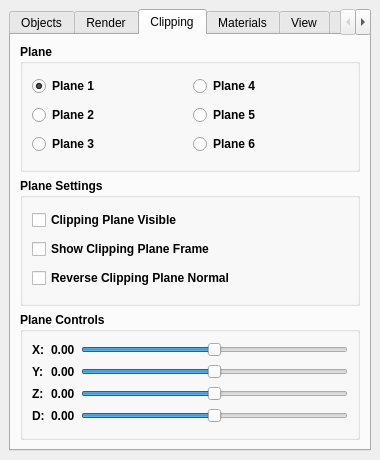
SCIInstitute/SCIRun, file src/Interface/Modules/Render/ViewSceneControls.ui: the form before one commit.
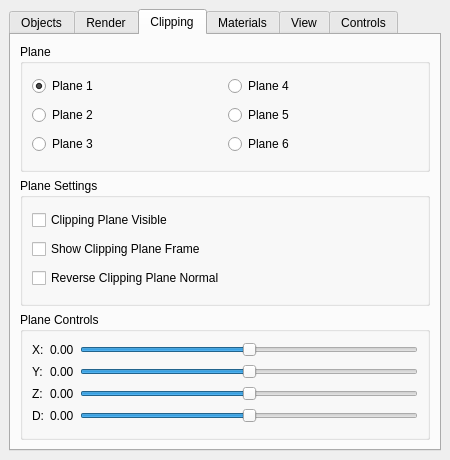
The form after the commit. The open tabs and pages were chosen to show the change.

Commit message: closes #1257 Adjust size of GUI for Mac

```diff
--- a/src/Interface/Modules/Render/ViewSceneControls.ui
+++ b/src/Interface/Modules/Render/ViewSceneControls.ui
@@ -6,13 +6,13 @@
    <rect>
     <x>0</x>
     <y>0</y>
-    <width>380</width>
+    <width>450</width>
     <height>460</height>
    </rect>
   </property>
   <property name="minimumSize">
    <size>
-    <width>380</width>
+    <width>410</width>
     <height>460</height>
    </size>
   </property>
@@ -219,8 +219,8 @@
           </property>
           <property name="font">
            <font>
-            <weight>75</weight>
-            <bold>true</bold>
+            <weight>50</weight>
+            <bold>false</bold>
            </font>
           </property>
           <property name="title">
@@ -303,8 +303,8 @@
          <widget class="QGroupBox" name="groupBox_4">
           <property name="font">
            <font>
-            <weight>75</weight>
-            <bold>true</bold>
+            <weight>50</weight>
+            <bold>false</bold>
            </font>
           </property>
           <property name="title">
@@ -339,8 +339,8 @@
          <widget class="QGroupBox" name="groupBox_5">
           <property name="font">
            <font>
-            <weight>75</weight>
-            <bold>true</bold>
+            <weight>50</weight>
+            <bold>false</bold>
            </font>
           </property>
           <property name="title">
@@ -351,8 +351,8 @@
             <widget class="QLabel" name="label">
              <property name="font">
               <font>
-               <weight>75</weight>
-               <bold>true</bold>
+               <weight>50</weight>
+               <bold>false</bold>
               </font>
              </property>
              <property name="text">
@@ -377,8 +377,8 @@
             <widget class="QLabel" name="label_2">
              <property name="font">
               <font>
-               <weight>75</weight>
-               <bold>true</bold>
+               <weight>50</weight>
+               <bold>false</bold>
               </font>
              </property>
              <property name="text">
@@ -403,8 +403,8 @@
             <widget class="QLabel" name="label_3">
              <property name="font">
               <font>
-               <weight>75</weight>
-               <bold>true</bold>
+               <weight>50</weight>
+               <bold>false</bold>
               </font>
              </property>
              <property name="text">
@@ -429,8 +429,8 @@
             <widget class="QLabel" name="label_4">
              <property name="font">
               <font>
-               <weight>75</weight>
-               <bold>true</bold>
+               <weight>50</weight>
+               <bold>false</bold>
               </font>
              </property>
              <property name="text">
@@ -461,8 +461,8 @@
              </property>
              <property name="font">
               <font>
-               <weight>75</weight>
-               <bold>true</bold>
+               <weight>50</weight>
+               <bold>false</bold>
               </font>
              </property>
              <property name="text">
@@ -480,8 +480,8 @@
              </property>
              <property name="font">
               <font>
-               <weight>75</weight>
-               <bold>true</bold>
+               <weight>50</weight>
+               <bold>false</bold>
               </font>
              </property>
              <property name="text">
@@ -499,8 +499,8 @@
              </property>
              <property name="font">
               <font>
-               <weight>75</weight>
-               <bold>true</bold>
+               <weight>50</weight>
+               <bold>false</bold>
               </font>
              </property>
              <property name="text">
@@ -512,8 +512,8 @@
             <widget class="QLabel" name="dSliderValueLabel_">
              <property name="font">
               <font>
-               <weight>75</weight>
-               <bold>true</bold>
+               <weight>50</weight>
+               <bold>false</bold>
               </font>
              </property>
              <property name="text">
```
Left out of the diff: 115 changed lines with no effect on the pictures. The commit also changes 2 other files.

• TASK GOAL: Wherever the word "QGroupBox" turns up in the records above, copy the line that holds it.

• RESULT OF THE EXERCISE:
          <widget class="QGroupBox" name="groupBox_4">
          <widget class="QGroupBox" name="groupBox_5">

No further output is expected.